His argument revolves around ownership and participation. If you own real estate in a city, you could say that you are both a part owner of said city and a participant. You participate by virtue of living and/or doing other things there, but beyond that you also have a vested interest in the city doing well. Because if the city continues to do well and grow, there should be more demand for real estate, including yours, and that likely means your wealth will increase over time.
This same force could be said to apply when existing property owners oppose new development. It restricts supply and increases the value of people’s existing “ownership” in a city. It’s kind of like being a company and not issuing new shares so as to not dilute your existing shareholders.
This connection between ownership and participation is similarly a hallmark of Web3. In the world of crypto, users buy tokens (some fungible and some non-fungible) and those tokens provide access and rights to various things.
For example, owning tokens might allow you to vote on key decisions affecting the overall organization. And if the organization does well and continues to grow, all token holders should, in theory at least, see their wealth increase. More people will want those same tokens. Ownership and participation.
Web2 companies, on the other hand, do not typically offer this automatic connection between ownership and participation. That is, of course, unless you’re a shareholder. If you’re just a regular user of a platform like Instagram (which I am), but you don’t own any shares in Meta (I do not), then you’re only a participant.
If you happen to be a widely followed influencer then you can certainly benefit indirectly from the platform, but you do not benefit from any sort of direct ownership in the organization. Pretty much everything accrues to the house.

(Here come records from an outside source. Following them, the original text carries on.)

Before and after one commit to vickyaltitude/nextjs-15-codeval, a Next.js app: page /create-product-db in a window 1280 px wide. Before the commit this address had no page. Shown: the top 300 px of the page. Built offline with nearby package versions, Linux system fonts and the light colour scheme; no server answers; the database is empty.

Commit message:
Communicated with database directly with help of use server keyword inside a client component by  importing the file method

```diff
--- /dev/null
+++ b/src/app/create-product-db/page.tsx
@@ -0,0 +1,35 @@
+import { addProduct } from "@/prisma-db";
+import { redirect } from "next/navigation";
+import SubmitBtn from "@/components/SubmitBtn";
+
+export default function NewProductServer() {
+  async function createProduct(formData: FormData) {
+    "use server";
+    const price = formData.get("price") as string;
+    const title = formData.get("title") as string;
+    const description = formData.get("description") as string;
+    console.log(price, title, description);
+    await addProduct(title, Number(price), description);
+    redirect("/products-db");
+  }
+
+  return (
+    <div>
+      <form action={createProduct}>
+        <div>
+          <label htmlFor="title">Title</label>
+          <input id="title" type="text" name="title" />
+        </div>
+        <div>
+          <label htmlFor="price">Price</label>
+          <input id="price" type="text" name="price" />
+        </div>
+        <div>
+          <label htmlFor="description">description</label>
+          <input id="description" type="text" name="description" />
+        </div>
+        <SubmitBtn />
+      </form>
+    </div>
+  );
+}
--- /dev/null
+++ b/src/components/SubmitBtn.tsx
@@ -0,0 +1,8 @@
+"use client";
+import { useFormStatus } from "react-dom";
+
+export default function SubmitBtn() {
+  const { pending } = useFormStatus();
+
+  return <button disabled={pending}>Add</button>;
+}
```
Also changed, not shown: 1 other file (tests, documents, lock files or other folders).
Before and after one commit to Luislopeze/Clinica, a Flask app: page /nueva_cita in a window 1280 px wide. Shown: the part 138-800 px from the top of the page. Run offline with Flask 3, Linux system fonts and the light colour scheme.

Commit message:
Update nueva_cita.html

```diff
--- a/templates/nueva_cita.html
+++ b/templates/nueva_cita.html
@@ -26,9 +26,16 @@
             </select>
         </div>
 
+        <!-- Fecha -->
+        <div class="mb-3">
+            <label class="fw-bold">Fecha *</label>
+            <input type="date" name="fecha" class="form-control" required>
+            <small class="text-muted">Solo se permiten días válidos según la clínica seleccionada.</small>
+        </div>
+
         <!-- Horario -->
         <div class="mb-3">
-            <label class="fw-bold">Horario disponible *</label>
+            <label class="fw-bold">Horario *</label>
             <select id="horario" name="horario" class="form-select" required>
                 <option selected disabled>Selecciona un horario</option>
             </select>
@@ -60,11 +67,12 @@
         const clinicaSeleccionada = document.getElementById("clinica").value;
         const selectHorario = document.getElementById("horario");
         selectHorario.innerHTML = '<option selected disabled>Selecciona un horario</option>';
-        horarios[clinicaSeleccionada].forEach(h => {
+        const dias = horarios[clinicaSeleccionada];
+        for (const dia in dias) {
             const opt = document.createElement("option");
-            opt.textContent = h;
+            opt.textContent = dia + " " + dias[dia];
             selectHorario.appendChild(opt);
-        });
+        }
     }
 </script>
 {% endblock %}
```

In fact, you also don’t own your followers, from which you derive your indirect benefit. Not to pick on Meta, but if Meta decided that your content was suddenly inappropriate for the platform, perhaps too salacious, then it could choose to close you down and your indirect benefits.
This, of course, is one of the great promises of crypto and Web3. If you’re a part owner and you have some say in the way things are being run, you can maybe avoid this kind of outcome. And if things really aren’t working out, one should have the flexibility to take their followers and be extra salacious somewhere else.
We shall see if this is ultimately how Web3 plays out, but the connection between ownership and participation is an interesting one and, if things do end up working out as planned, maybe it can be harnessed to improve our cities. Because we know the problems: inequality, housing supply and affordability, and many others. The system is clearly far from perfect.